=== What is needed ===
Give back an exact copy of the entries beneath, minus the pictures.

=== Exercise material ===
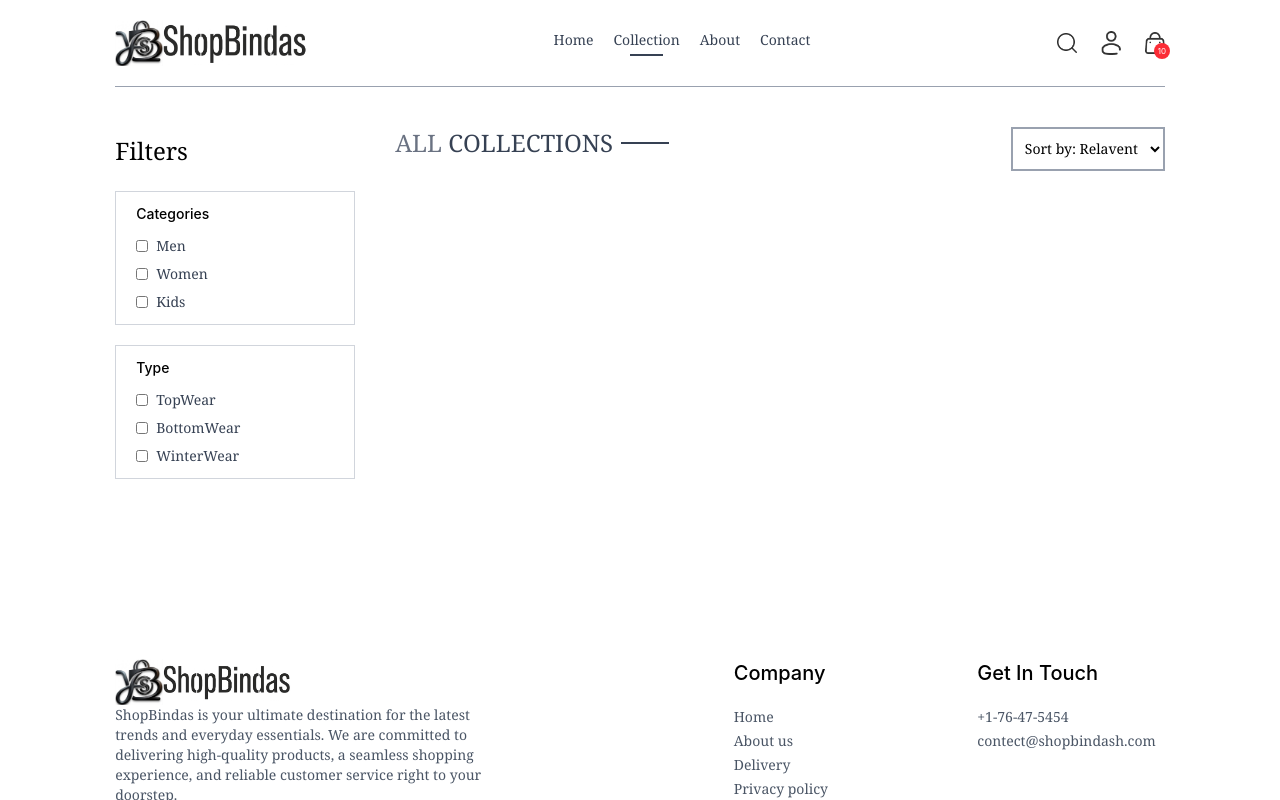
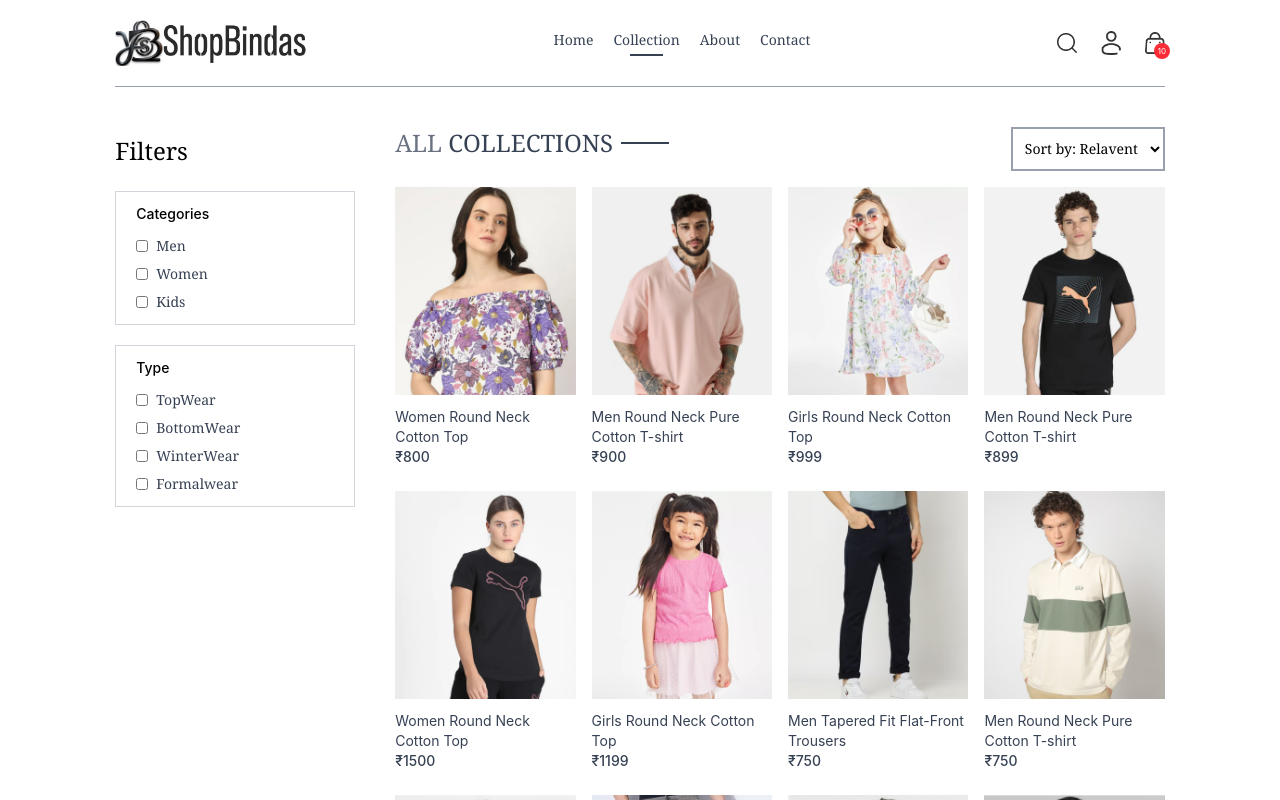
Before and after one commit to Ayush94Kumar/ShopBindas, a React (Vite) app in the folder frontend/: page /collection in a window 1280 px wide. Shown: the top 800 px of the page. Built offline with nearby package versions, Linux system fonts and the light colour scheme.

Commit message:
Added collection.jsx

```diff
--- a/frontend/src/components/LatestCollection.jsx
+++ b/frontend/src/components/LatestCollection.jsx
@@ -5,7 +5,7 @@
 
 const LatestCollection = () => {
     const {products} =useContext(ShopContext);
-    const [latestProducts,setLatestProducts] =useState([]);
+    const [latestProducts,setLatestProducts] = useState([]);
     useEffect(() =>{
         setLatestProducts(products.slice(0,10));
     },[]);
--- a/frontend/src/pages/Collection.jsx
+++ b/frontend/src/pages/Collection.jsx
@@ -1,46 +1,91 @@
-import React, { useContext, useState } from 'react';
+import React, { useContext, useEffect, useState } from 'react';
 import { ShopContext } from '../context/ShopContext';
 import { assets } from '../assets/assets';
 import Title from '../components/Title'
+import ProductItem from '../components/ProductItem';
 
 const Collection = () => {
   const { products } = useContext(ShopContext);
   const [showFilter, setShowFilter] = useState(false);
+  const [filterProducts, setFilterProducts] = useState([]);
+  const [category, setCategory] = useState([]);
+  const [subCategory, setSubCategory] = useState([]);
+  const toggleCategory = (e) => {
+    if (category.includes(e.target.value)) {
+      setCategory(prev => prev.filter(item => item !== e.target.value))
+    }
+    else {
+      setCategory(prev => [...prev, e.target.value])
+    }
+  }
+
+  const toggleSubCategory = (e) => {
+    if (subCategory.includes(e.target.value)) {
+      setSubCategory(prev => prev.filter(item => item !== e.target.value))
+    }
+    else {
+      setSubCategory(prev => [...prev, e.target.value])
+    }
+  }
+
+  const applyFilter = () => {
+    let productsCopy = products.slice();
+    if (category.length > 0) {
+      productsCopy = productsCopy.filter(item => category.includes(item.category));
+    }
+    if (subCategory.length > 0) {
+      productsCopy = productsCopy.filter(item => subCategory.includes(item.subCategory));
+    }
+
+    setFilterProducts(productsCopy)
+  }
+
+  useEffect(() => {
+    setFilterProducts(products);
+  }, [])
+
+
+  useEffect(() => {
+    applyFilter();
+  }, [category, subCategory])
 
   return (
     <div className='flex flex-col sm:flex-row gap-1 sm:gap-10 pt-10 border-t border-gray-400'>
       {/* filter the product on left side */}
       <div className='min-w-60'>
-          <p  onClick={()=>setShowFilter(!showFilter)} className='my-2 text-2xl flex items-center cursor-pointer gap-2 font-serif'>Filters
-            <img className={` text-gray-600 h-3 sm:hidden ${showFilter ? 'rotate-90':''}`} src={assets.dropdown_icon} alt="" />
+        <p onClick={() => setShowFilter(!showFilter)} className='my-2 text-2xl flex items-center cursor-pointer gap-2 font-serif'>Filters
+          <img className={` text-gray-600 h-3 sm:hidden ${showFilter ? 'rotate-90' : ''}`} src={assets.dropdown_icon} alt="" />
         </p>
         {/* category filter */}
-          <div className={`border border-gray-300 pl-5 py-3 mt-6 ${showFilter ?'':'hidden'} sm:block`}>
+        <div className={`border border-gray-300 pl-5 py-3 mt-6 ${showFilter ? '' : 'hidden'} sm:block`}>
           <p className='mb-3 text-sm font-medium'>Categories</p>
           <div className='flex flex-col gap-2 text-sm font-light text-gray-700 '>
             <p className='flex gap-2 font-serif'>
-                <input type="checkbox" className='w-3' value={'Men'}/>Men
+              <input type="checkbox" className='w-3' value={'Men'} onChange={toggleCategory} />Men
             </p>
             <p className='flex gap-2 font-serif'>
-                <input type="checkbox" className='w-3' value={'Women'}/>Women
+              <input type="checkbox" className='w-3' value={'Women'} onChange={toggleCategory} />Women
             </p>
             <p className='flex gap-2 font-serif'>
-                <input type="checkbox" className='w-3' value={'Kids'}/>Kids
+              <input type="checkbox" className='w-3' value={'Kids'} onChange={toggleCategory} />Kids
             </p>
           </div>
         </div>
         {/* subcategories filter */}
-           <div className={`border border-gray-300 pl-5 py-3 my-5 ${showFilter ? '' :'hidden'} sm:block`}>
+        <div className={`border border-gray-300 pl-5 py-3 my-5 ${showFilter ? '' : 'hidden'} sm:block`}>
           <p className='mb-3 text-sm font-medium'>Type</p>
           <div className='flex flex-col gap-2 text-sm font-light text-gray-700 '>
             <p className='flex gap-2 font-serif'>
-                <input type="checkbox" className='w-3' value={'TopWear'}/>TopWear
+              <input type="checkbox" className='w-3' value={'Topwear'} onChange={toggleSubCategory} />TopWear
             </p>
             <p className='flex gap-2 font-serif'>
-                <input type="checkbox" className='w-3' value={'BottomWear'}/>BottomWear
+              <input type="checkbox" className='w-3' value={'Bottomwear'} onChange={toggleSubCategory} />BottomWear
             </p>
             <p className='flex gap-2 font-serif'>
-                <input type="checkbox" className='w-3' value={'WeanterWear'}/>WinterWear
+              <input type="checkbox" className='w-3' value={'Winterwear'} onChange={toggleSubCategory} />WinterWear
+            </p>
+             <p className='flex gap-2 font-serif'>
+              <input type="checkbox" className='w-3' value={'Formalwear'} onChange={toggleSubCategory} />Formalwear
             </p>
           </div>
         </div>
@@ -48,13 +93,21 @@
       {/* right side list of collections */}
       <div className='flex-1'>
         <div className='flex justify-between text-base sm:text-2xl mb-4'>
-            <Title text1={'ALL'} text2={'COLLECTIONS'}/>
+          <Title text1={'ALL'} text2={'COLLECTIONS'} />
           {/* Actual filter of products */}
           <select className='border-2 border-gray-400 text-sm px-2 font-serif cursor-pointer'>
             <option value="relevent">Sort by: Relavent</option>
             <option value="low-high">Price:Low-High</option>
             <option value="high-low">Price:High-Low</option>
           </select>
+        </div>
+        {/* Map product */}
+        <div className='grid grid-cols-2 md:grid-cols-3 lg:grid-cols-4 gap-4 gap-y-6'>
+          {
+            filterProducts.map((item, index) => (
+              <ProductItem key={index} name={item.name} id={item._id} price={item.price} image={item.image} />
+            ))
+          }
         </div>
 
       </div>
```
Lines whose indentation alone changed are shown as unchanged.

=== Answer below ===
Before and after one commit to Ayush94Kumar/ShopBindas, a React (Vite) app in the folder frontend/: page /collection in a window 1280 px wide. Shown: the top 800 px of the page. Built offline with nearby package versions, Linux system fonts and the light colour scheme.

Commit message:
Added collection.jsx

```diff
--- a/frontend/src/components/LatestCollection.jsx
+++ b/frontend/src/components/LatestCollection.jsx
@@ -5,7 +5,7 @@
 
 const LatestCollection = () => {
     const {products} =useContext(ShopContext);
-    const [latestProducts,setLatestProducts] =useState([]);
+    const [latestProducts,setLatestProducts] = useState([]);
     useEffect(() =>{
         setLatestProducts(products.slice(0,10));
     },[]);
--- a/frontend/src/pages/Collection.jsx
+++ b/frontend/src/pages/Collection.jsx
@@ -1,46 +1,91 @@
-import React, { useContext, useState } from 'react';
+import React, { useContext, useEffect, useState } from 'react';
 import { ShopContext } from '../context/ShopContext';
 import { assets } from '../assets/assets';
 import Title from '../components/Title'
+import ProductItem from '../components/ProductItem';
 
 const Collection = () => {
   const { products } = useContext(ShopContext);
   const [showFilter, setShowFilter] = useState(false);
+  const [filterProducts, setFilterProducts] = useState([]);
+  const [category, setCategory] = useState([]);
+  const [subCategory, setSubCategory] = useState([]);
+  const toggleCategory = (e) => {
+    if (category.includes(e.target.value)) {
+      setCategory(prev => prev.filter(item => item !== e.target.value))
+    }
+    else {
+      setCategory(prev => [...prev, e.target.value])
+    }
+  }
+
+  const toggleSubCategory = (e) => {
+    if (subCategory.includes(e.target.value)) {
+      setSubCategory(prev => prev.filter(item => item !== e.target.value))
+    }
+    else {
+      setSubCategory(prev => [...prev, e.target.value])
+    }
+  }
+
+  const applyFilter = () => {
+    let productsCopy = products.slice();
+    if (category.length > 0) {
+      productsCopy = productsCopy.filter(item => category.includes(item.category));
+    }
+    if (subCategory.length > 0) {
+      productsCopy = productsCopy.filter(item => subCategory.includes(item.subCategory));
+    }
+
+    setFilterProducts(productsCopy)
+  }
+
+  useEffect(() => {
+    setFilterProducts(products);
+  }, [])
+
+
+  useEffect(() => {
+    applyFilter();
+  }, [category, subCategory])
 
   return (
     <div className='flex flex-col sm:flex-row gap-1 sm:gap-10 pt-10 border-t border-gray-400'>
       {/* filter the product on left side */}
       <div className='min-w-60'>
-          <p  onClick={()=>setShowFilter(!showFilter)} className='my-2 text-2xl flex items-center cursor-pointer gap-2 font-serif'>Filters
-            <img className={` text-gray-600 h-3 sm:hidden ${showFilter ? 'rotate-90':''}`} src={assets.dropdown_icon} alt="" />
+        <p onClick={() => setShowFilter(!showFilter)} className='my-2 text-2xl flex items-center cursor-pointer gap-2 font-serif'>Filters
+          <img className={` text-gray-600 h-3 sm:hidden ${showFilter ? 'rotate-90' : ''}`} src={assets.dropdown_icon} alt="" />
         </p>
         {/* category filter */}
-          <div className={`border border-gray-300 pl-5 py-3 mt-6 ${showFilter ?'':'hidden'} sm:block`}>
+        <div className={`border border-gray-300 pl-5 py-3 mt-6 ${showFilter ? '' : 'hidden'} sm:block`}>
           <p className='mb-3 text-sm font-medium'>Categories</p>
           <div className='flex flex-col gap-2 text-sm font-light text-gray-700 '>
             <p className='flex gap-2 font-serif'>
-                <input type="checkbox" className='w-3' value={'Men'}/>Men
+              <input type="checkbox" className='w-3' value={'Men'} onChange={toggleCategory} />Men
             </p>
             <p className='flex gap-2 font-serif'>
-                <input type="checkbox" className='w-3' value={'Women'}/>Women
+              <input type="checkbox" className='w-3' value={'Women'} onChange={toggleCategory} />Women
             </p>
             <p className='flex gap-2 font-serif'>
-                <input type="checkbox" className='w-3' value={'Kids'}/>Kids
+              <input type="checkbox" className='w-3' value={'Kids'} onChange={toggleCategory} />Kids
             </p>
           </div>
         </div>
         {/* subcategories filter */}
-           <div className={`border border-gray-300 pl-5 py-3 my-5 ${showFilter ? '' :'hidden'} sm:block`}>
+        <div className={`border border-gray-300 pl-5 py-3 my-5 ${showFilter ? '' : 'hidden'} sm:block`}>
           <p className='mb-3 text-sm font-medium'>Type</p>
           <div className='flex flex-col gap-2 text-sm font-light text-gray-700 '>
             <p className='flex gap-2 font-serif'>
-                <input type="checkbox" className='w-3' value={'TopWear'}/>TopWear
+              <input type="checkbox" className='w-3' value={'Topwear'} onChange={toggleSubCategory} />TopWear
             </p>
             <p className='flex gap-2 font-serif'>
-                <input type="checkbox" className='w-3' value={'BottomWear'}/>BottomWear
+              <input type="checkbox" className='w-3' value={'Bottomwear'} onChange={toggleSubCategory} />BottomWear
             </p>
             <p className='flex gap-2 font-serif'>
-                <input type="checkbox" className='w-3' value={'WeanterWear'}/>WinterWear
+              <input type="checkbox" className='w-3' value={'Winterwear'} onChange={toggleSubCategory} />WinterWear
+            </p>
+             <p className='flex gap-2 font-serif'>
+              <input type="checkbox" className='w-3' value={'Formalwear'} onChange={toggleSubCategory} />Formalwear
             </p>
           </div>
         </div>
@@ -48,13 +93,21 @@
       {/* right side list of collections */}
       <div className='flex-1'>
         <div className='flex justify-between text-base sm:text-2xl mb-4'>
-            <Title text1={'ALL'} text2={'COLLECTIONS'}/>
+          <Title text1={'ALL'} text2={'COLLECTIONS'} />
           {/* Actual filter of products */}
           <select className='border-2 border-gray-400 text-sm px-2 font-serif cursor-pointer'>
             <option value="relevent">Sort by: Relavent</option>
             <option value="low-high">Price:Low-High</option>
             <option value="high-low">Price:High-Low</option>
           </select>
+        </div>
+        {/* Map product */}
+        <div className='grid grid-cols-2 md:grid-cols-3 lg:grid-cols-4 gap-4 gap-y-6'>
+          {
+            filterProducts.map((item, index) => (
+              <ProductItem key={index} name={item.name} id={item._id} price={item.price} image={item.image} />
+            ))
+          }
         </div>
 
       </div>
```
Lines whose indentation alone changed are shown as unchanged.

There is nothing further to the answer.